Work item –
Repeat the entries below exactly and in full.

Records drawn from a dataset
__________________________________________________

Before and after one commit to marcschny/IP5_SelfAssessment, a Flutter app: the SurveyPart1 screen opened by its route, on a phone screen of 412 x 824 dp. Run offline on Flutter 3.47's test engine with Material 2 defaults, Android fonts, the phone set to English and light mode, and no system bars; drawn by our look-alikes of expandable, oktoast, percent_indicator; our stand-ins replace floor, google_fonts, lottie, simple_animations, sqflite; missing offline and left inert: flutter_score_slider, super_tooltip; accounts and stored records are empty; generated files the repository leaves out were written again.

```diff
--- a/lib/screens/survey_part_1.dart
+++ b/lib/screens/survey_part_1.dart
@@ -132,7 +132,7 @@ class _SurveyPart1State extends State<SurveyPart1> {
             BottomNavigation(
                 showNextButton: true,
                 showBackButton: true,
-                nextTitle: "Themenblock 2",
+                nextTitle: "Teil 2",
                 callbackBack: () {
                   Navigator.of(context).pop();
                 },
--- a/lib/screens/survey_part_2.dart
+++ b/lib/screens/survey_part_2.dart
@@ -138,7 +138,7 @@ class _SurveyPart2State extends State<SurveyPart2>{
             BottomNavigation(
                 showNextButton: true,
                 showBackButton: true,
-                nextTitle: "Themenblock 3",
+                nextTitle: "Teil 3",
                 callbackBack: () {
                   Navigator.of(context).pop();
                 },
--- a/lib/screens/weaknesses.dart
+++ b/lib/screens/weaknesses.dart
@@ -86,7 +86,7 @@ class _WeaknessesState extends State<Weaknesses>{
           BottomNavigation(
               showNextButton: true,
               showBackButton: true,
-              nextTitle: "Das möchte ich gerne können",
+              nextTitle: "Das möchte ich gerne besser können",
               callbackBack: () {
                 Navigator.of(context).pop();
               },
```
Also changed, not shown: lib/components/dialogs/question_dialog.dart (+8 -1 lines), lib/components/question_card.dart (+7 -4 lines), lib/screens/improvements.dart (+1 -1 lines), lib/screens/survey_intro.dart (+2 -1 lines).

__________________________________________________

Reply to the exercise –
Before and after one commit to marcschny/IP5_SelfAssessment, a Flutter app: the SurveyPart1 screen opened by its route, on a phone screen of 412 x 824 dp. Run offline on Flutter 3.47's test engine with Material 2 defaults, Android fonts, the phone set to English and light mode, and no system bars; drawn by our look-alikes of expandable, oktoast, percent_indicator; our stand-ins replace floor, google_fonts, lottie, simple_animations, sqflite; missing offline and left inert: flutter_score_slider, super_tooltip; accounts and stored records are empty; generated files the repository leaves out were written again.

```diff
--- a/lib/screens/survey_part_1.dart
+++ b/lib/screens/survey_part_1.dart
@@ -132,7 +132,7 @@ class _SurveyPart1State extends State<SurveyPart1> {
             BottomNavigation(
                 showNextButton: true,
                 showBackButton: true,
-                nextTitle: "Themenblock 2",
+                nextTitle: "Teil 2",
                 callbackBack: () {
                   Navigator.of(context).pop();
                 },
--- a/lib/screens/survey_part_2.dart
+++ b/lib/screens/survey_part_2.dart
@@ -138,7 +138,7 @@ class _SurveyPart2State extends State<SurveyPart2>{
             BottomNavigation(
                 showNextButton: true,
                 showBackButton: true,
-                nextTitle: "Themenblock 3",
+                nextTitle: "Teil 3",
                 callbackBack: () {
                   Navigator.of(context).pop();
                 },
--- a/lib/screens/weaknesses.dart
+++ b/lib/screens/weaknesses.dart
@@ -86,7 +86,7 @@ class _WeaknessesState extends State<Weaknesses>{
           BottomNavigation(
               showNextButton: true,
               showBackButton: true,
-              nextTitle: "Das möchte ich gerne können",
+              nextTitle: "Das möchte ich gerne besser können",
               callbackBack: () {
                 Navigator.of(context).pop();
               },
```
Also changed, not shown: lib/components/dialogs/question_dialog.dart (+8 -1 lines), lib/components/question_card.dart (+7 -4 lines), lib/screens/improvements.dart (+1 -1 lines), lib/screens/survey_intro.dart (+2 -1 lines).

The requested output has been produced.